- Damp or New Carpet: A damp carpet is never a good sign. Make sure to feel the carpet when perusing used cars and make sure nothing seems damp. Whether the seller says it was “freshly shampooed” or not, still take caution. Just like people will cover up a mildew smell with excessive air freshener, some salespeople will shampoo the carpets to trick you into thinking that you’re getting a nice, clean car. If the carpets are damp and you smell mold, those are two big warning signs that you should keep looking for a better vehicle. Sometimes water damage spots are even noticeable if you look closely. Other signs of a flood-damaged car are new carpet in an older vehicle or various carpet patches, which means the carpet had to be entirely replaced or just in a few places where damage may have occurred.

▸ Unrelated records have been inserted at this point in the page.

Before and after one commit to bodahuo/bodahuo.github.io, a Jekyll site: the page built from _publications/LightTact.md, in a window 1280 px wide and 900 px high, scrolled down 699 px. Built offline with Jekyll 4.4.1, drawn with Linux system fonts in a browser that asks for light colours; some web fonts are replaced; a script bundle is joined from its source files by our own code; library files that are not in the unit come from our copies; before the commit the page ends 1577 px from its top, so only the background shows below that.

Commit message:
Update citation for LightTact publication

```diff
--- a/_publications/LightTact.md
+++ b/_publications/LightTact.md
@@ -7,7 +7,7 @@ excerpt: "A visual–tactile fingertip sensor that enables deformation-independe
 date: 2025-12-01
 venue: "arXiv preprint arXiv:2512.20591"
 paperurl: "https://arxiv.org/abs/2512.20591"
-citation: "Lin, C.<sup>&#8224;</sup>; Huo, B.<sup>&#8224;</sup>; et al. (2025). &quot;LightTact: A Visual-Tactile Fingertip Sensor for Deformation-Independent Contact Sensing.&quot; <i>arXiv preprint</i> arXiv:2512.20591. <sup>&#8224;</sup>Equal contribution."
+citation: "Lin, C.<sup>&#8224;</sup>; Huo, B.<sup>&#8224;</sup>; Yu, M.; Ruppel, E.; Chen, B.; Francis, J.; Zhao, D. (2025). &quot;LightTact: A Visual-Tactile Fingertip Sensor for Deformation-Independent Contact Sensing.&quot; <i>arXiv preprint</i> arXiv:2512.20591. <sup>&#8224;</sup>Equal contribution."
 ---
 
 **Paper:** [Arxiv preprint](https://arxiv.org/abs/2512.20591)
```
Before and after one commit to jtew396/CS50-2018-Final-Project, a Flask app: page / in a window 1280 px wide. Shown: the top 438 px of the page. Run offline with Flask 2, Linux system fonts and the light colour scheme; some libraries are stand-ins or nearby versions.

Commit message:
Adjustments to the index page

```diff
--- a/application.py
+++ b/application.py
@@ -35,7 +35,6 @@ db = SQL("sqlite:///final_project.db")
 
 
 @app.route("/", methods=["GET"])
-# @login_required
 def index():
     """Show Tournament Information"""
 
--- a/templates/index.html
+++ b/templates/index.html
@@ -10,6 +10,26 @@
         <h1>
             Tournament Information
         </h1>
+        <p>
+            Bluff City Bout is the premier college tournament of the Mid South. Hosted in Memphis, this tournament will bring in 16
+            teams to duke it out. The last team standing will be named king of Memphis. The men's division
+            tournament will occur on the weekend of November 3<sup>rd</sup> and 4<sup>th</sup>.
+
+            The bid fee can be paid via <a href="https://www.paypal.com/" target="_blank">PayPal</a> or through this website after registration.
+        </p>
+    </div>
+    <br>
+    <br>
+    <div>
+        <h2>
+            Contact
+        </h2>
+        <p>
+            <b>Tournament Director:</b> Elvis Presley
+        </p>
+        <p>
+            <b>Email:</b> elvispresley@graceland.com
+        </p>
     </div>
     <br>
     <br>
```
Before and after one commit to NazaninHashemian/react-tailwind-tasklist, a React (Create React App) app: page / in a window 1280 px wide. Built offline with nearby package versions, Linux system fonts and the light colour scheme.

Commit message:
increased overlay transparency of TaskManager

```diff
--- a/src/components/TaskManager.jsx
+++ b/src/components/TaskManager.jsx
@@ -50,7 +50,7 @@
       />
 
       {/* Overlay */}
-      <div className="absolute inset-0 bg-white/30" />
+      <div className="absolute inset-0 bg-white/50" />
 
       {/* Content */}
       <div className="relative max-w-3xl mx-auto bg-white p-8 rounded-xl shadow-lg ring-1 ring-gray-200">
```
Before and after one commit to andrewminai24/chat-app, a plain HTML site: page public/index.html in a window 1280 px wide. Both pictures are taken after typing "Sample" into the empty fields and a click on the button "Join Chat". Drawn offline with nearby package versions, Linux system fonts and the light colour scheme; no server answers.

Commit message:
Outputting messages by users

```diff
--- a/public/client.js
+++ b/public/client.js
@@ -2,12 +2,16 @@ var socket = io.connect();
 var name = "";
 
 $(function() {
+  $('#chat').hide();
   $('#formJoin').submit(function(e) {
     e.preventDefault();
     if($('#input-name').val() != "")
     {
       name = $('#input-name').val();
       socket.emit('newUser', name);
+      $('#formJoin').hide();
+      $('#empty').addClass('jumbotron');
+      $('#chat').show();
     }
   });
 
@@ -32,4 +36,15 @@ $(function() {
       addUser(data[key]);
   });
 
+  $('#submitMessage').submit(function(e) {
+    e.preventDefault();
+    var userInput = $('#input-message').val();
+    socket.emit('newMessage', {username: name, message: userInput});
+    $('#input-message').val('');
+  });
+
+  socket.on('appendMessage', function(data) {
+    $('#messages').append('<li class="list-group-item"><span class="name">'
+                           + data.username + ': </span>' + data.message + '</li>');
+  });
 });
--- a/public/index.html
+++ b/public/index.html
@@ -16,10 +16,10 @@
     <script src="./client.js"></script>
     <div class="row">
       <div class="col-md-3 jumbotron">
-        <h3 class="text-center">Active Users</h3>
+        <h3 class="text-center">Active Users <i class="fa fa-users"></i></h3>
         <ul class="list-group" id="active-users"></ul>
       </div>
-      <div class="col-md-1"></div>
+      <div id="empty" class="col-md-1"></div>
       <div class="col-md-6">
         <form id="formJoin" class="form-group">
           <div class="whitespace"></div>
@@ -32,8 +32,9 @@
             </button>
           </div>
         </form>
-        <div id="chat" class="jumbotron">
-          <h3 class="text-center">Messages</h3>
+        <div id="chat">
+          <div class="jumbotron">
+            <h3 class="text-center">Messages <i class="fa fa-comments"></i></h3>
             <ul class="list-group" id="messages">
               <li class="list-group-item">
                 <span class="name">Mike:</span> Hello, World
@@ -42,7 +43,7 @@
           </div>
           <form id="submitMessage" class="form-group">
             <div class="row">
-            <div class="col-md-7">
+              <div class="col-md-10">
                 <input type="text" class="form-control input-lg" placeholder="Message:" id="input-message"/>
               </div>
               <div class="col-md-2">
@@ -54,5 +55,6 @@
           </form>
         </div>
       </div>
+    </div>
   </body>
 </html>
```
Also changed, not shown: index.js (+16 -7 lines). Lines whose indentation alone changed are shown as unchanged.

Take the time to thoroughly investigate the vehicle to see if you spy any areas of wet carpet that might reveal the car was susceptible to flood damage.
- Underhood Issues: Car flood damage symptoms not only include a musty odor and damp carpets, but water damage also negatively affects engine components. With any potential vehicle purchase, you want to take a look under the hood to see what you’re working with. A water-damaged engine can make the transmission fluid murky and dilute the engine oil. Test driving the car is important so you can listen for any strange noises coming from under the hood. Modern-day vehicles with their complex computers contain even more electrical parts than ever before. That being said, water and electronics don’t mix very well. Flood-damaged cars can have a whole slew of both mechanical and electrical problems.
- Rust: One prominent indicator of a flood-damaged vehicle is rust and corrosion. Check underneath the seats for any rusty metal, as well as the undercarriage of the vehicle. Also make sure to inspect the door hinges, any metal hardware, and even the doors themselves. Corrosion is an issue that will continue long after the flood waters have receded, so it is an important step to take when looking for the signs of a flood-damaged car.
Those are five simple things to look for when browsing for a used vehicle to help you avoid buying a flood car. It’s a good idea to also keep an eye out for water lines in headlights where water may have been sitting. Look for silt or sand, which is usually evident in hard to reach crevices that aren’t able to be easily cleaned. By spending a little bit of time and effort looking for the signs of a flood-damaged car, you will surely save yourself the risk of buying an unreliable vehicle.